**Action item**
Read the lines below, and copy any that contain the string "tersedia".

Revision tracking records
----------------------------------------
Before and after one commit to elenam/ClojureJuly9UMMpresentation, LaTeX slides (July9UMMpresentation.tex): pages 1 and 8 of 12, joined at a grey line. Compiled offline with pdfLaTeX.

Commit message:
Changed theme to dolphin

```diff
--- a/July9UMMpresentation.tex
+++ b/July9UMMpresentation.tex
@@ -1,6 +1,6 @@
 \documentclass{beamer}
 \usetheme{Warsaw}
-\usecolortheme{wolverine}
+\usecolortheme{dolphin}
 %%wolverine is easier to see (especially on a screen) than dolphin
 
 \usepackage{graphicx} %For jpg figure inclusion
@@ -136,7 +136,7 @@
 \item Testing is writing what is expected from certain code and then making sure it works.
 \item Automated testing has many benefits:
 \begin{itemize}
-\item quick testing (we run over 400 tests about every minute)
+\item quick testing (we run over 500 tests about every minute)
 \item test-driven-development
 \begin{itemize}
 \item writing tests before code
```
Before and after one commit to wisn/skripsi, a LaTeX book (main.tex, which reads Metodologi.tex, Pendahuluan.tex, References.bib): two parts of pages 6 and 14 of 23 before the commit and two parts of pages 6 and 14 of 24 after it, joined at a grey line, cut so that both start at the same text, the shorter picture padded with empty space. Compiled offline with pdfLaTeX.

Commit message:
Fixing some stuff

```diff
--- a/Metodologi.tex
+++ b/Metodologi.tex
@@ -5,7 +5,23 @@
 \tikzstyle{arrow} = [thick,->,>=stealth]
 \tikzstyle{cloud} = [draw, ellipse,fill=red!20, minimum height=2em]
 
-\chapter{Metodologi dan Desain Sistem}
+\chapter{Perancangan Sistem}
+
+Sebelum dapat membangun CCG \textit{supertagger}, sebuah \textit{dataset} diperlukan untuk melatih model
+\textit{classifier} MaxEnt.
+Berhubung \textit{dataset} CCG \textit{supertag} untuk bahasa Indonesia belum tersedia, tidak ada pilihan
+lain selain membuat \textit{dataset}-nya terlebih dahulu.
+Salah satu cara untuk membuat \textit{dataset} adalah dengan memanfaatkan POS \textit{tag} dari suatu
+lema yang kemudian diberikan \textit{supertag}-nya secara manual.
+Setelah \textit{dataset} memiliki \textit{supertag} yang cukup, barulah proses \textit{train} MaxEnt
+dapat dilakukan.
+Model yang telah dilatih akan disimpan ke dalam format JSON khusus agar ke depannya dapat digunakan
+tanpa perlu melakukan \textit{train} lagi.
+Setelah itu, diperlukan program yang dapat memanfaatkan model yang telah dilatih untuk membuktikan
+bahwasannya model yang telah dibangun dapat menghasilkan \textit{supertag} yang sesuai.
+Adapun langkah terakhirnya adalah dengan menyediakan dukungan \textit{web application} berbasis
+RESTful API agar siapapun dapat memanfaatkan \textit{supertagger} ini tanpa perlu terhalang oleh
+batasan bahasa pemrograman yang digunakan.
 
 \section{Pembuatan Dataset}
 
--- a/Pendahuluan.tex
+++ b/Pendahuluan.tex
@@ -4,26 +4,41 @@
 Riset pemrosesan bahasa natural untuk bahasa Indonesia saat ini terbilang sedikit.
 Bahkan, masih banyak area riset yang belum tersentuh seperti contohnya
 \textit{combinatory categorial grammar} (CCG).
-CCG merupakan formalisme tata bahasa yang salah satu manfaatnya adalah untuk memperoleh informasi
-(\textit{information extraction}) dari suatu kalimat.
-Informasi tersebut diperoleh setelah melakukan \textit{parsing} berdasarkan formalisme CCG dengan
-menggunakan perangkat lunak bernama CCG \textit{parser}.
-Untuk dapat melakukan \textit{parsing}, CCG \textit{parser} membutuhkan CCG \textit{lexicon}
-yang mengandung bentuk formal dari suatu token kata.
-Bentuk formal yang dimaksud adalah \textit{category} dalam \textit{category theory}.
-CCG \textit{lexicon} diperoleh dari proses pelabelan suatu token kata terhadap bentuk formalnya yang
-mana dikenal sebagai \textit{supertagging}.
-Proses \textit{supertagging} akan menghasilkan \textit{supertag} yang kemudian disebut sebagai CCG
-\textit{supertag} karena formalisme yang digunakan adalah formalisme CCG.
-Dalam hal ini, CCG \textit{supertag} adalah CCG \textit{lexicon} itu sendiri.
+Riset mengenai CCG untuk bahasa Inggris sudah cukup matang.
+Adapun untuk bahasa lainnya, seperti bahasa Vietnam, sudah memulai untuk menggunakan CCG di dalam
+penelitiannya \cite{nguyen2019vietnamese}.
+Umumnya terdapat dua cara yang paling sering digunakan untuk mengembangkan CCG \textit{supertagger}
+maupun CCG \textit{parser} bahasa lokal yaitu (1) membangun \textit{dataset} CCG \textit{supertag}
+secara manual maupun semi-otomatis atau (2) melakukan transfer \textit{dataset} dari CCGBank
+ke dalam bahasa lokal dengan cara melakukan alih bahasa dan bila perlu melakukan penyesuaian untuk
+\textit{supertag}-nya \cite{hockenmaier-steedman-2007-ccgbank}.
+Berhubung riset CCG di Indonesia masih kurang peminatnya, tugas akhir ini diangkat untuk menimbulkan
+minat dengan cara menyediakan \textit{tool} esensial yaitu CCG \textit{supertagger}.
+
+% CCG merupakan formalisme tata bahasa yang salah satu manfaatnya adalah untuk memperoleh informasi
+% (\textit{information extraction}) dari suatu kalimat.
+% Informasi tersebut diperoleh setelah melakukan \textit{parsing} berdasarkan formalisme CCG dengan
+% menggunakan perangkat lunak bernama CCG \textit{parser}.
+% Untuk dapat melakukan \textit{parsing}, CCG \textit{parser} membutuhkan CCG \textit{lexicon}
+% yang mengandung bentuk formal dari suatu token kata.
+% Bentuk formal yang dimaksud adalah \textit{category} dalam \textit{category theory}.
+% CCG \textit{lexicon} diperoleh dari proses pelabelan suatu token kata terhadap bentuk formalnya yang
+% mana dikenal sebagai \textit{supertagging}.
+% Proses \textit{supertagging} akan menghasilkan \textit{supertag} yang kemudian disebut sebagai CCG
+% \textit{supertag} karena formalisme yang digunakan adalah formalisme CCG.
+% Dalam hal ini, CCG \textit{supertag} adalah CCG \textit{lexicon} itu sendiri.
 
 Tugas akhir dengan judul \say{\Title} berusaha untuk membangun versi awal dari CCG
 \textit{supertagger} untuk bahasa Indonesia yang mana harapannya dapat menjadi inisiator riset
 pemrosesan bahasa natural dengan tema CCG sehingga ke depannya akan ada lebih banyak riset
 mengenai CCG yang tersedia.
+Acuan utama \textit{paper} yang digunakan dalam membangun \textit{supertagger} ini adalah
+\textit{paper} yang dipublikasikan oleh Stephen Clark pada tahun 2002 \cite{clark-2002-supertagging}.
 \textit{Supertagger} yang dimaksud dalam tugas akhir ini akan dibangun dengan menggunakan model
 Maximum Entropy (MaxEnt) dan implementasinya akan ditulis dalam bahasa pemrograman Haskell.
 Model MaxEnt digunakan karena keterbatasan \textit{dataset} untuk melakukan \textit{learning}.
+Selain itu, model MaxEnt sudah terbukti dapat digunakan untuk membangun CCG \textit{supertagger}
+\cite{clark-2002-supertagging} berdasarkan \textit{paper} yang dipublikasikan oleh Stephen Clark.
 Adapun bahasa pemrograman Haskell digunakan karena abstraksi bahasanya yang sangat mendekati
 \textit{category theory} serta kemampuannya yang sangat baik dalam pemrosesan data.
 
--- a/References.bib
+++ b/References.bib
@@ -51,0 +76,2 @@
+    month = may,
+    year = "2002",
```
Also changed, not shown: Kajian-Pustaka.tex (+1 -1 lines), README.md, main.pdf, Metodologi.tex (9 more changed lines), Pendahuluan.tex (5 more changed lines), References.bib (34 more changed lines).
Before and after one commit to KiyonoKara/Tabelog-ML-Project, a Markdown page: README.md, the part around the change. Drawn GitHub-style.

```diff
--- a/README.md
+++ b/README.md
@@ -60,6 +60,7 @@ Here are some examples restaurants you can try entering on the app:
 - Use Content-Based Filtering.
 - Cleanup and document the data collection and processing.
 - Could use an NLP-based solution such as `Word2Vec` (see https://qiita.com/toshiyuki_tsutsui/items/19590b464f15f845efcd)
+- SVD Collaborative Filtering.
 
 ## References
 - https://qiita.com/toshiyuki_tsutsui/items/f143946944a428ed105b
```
----------------------------------------
**Response box**
+Berhubung \textit{dataset} CCG \textit{supertag} untuk bahasa Indonesia belum tersedia, tidak ada pilihan
 mengenai CCG yang tersedia.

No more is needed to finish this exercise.